What this task involves
Search the records for the string "flex" and copy every line in which it appears.

(Stored items)

▬▬▬▬▬▬▬▬▬▬

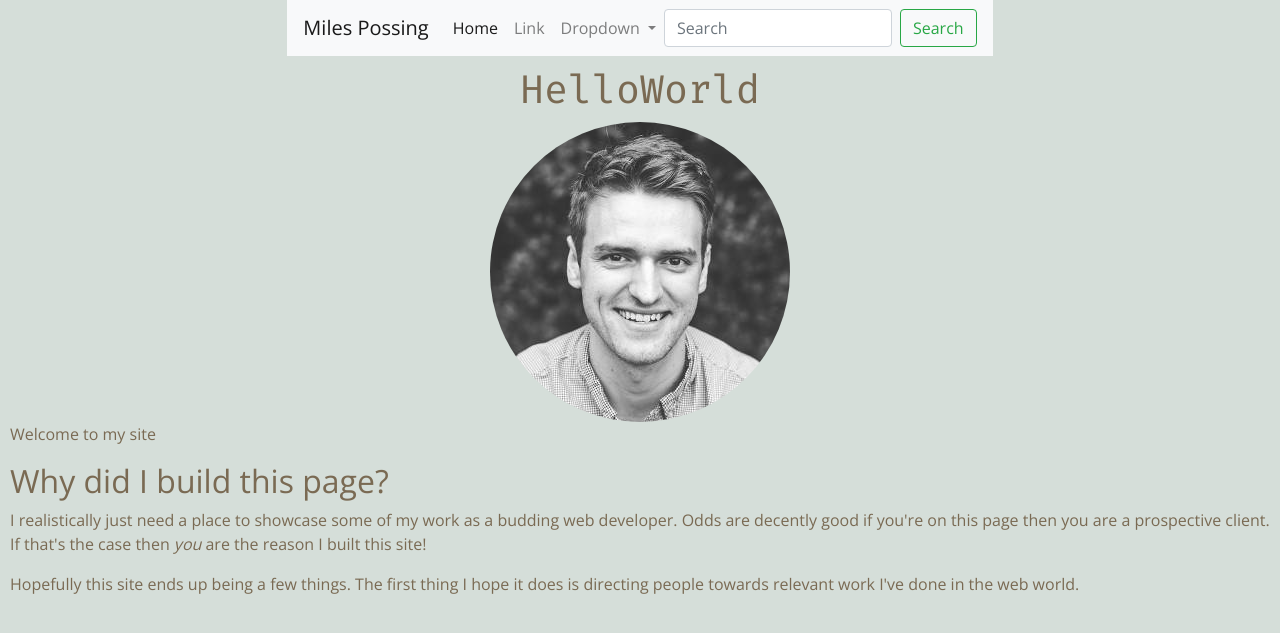
Repository: milespossing/Personal-Page
Page: index.html
An editor plug-in stored every save of this project. The page is shown before and after the next save, followed by the edit.
The browser window is 1280 px wide. The pictures show the whole page.

Above is the page before, as saved 2019-09-25 07:11:36.

After the next save:
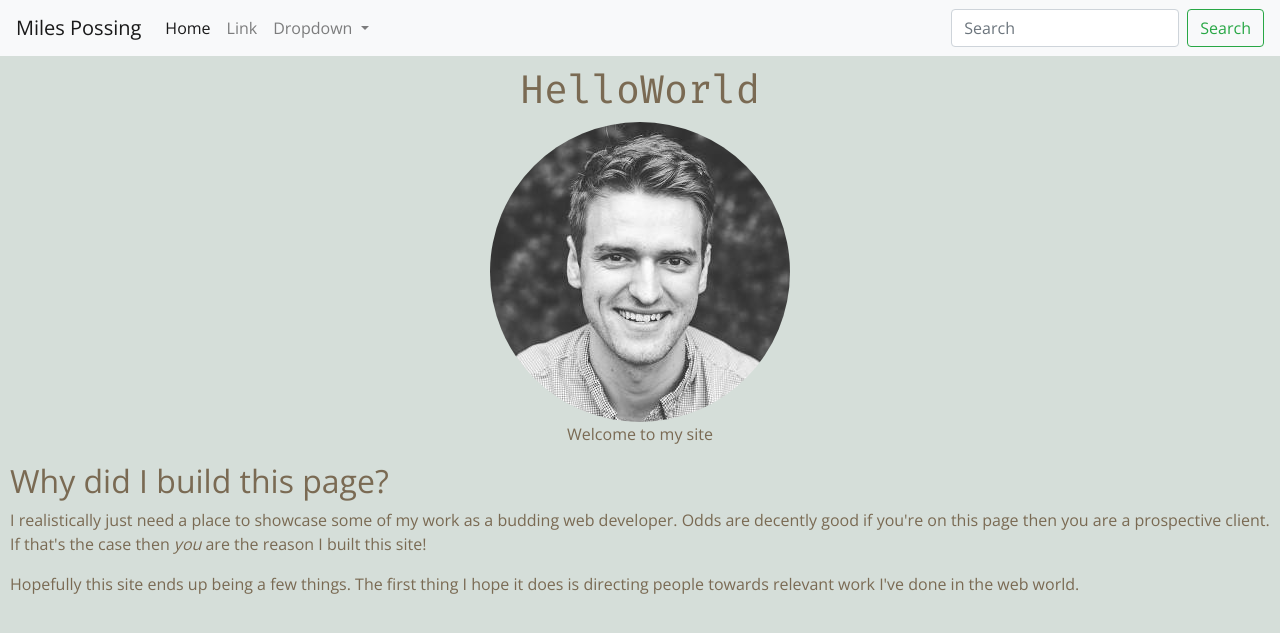
Saved 28 s later.
--- a/Styles/style.css
+++ b/Styles/style.css
@@ -7,10 +7,7 @@
  */
 
 body {
-    display: flex;
-    flex-direction: column;
-    align-content: center;
-    align-items: center;
+
     background: #D5DED9;
     color: #7A6A53;
     font-family: 'Open Sans', sans-serif;
@@ -21,6 +18,10 @@ body {
 }
 
 .body-content {
+    display: flex;
+    flex-direction: column;
+    align-content: center;
+    align-items: center;
     padding: 10px;
 }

▬▬▬▬▬▬▬▬▬▬

Problem solution
-    display: flex;
-    flex-direction: column;
+    display: flex;
+    flex-direction: column;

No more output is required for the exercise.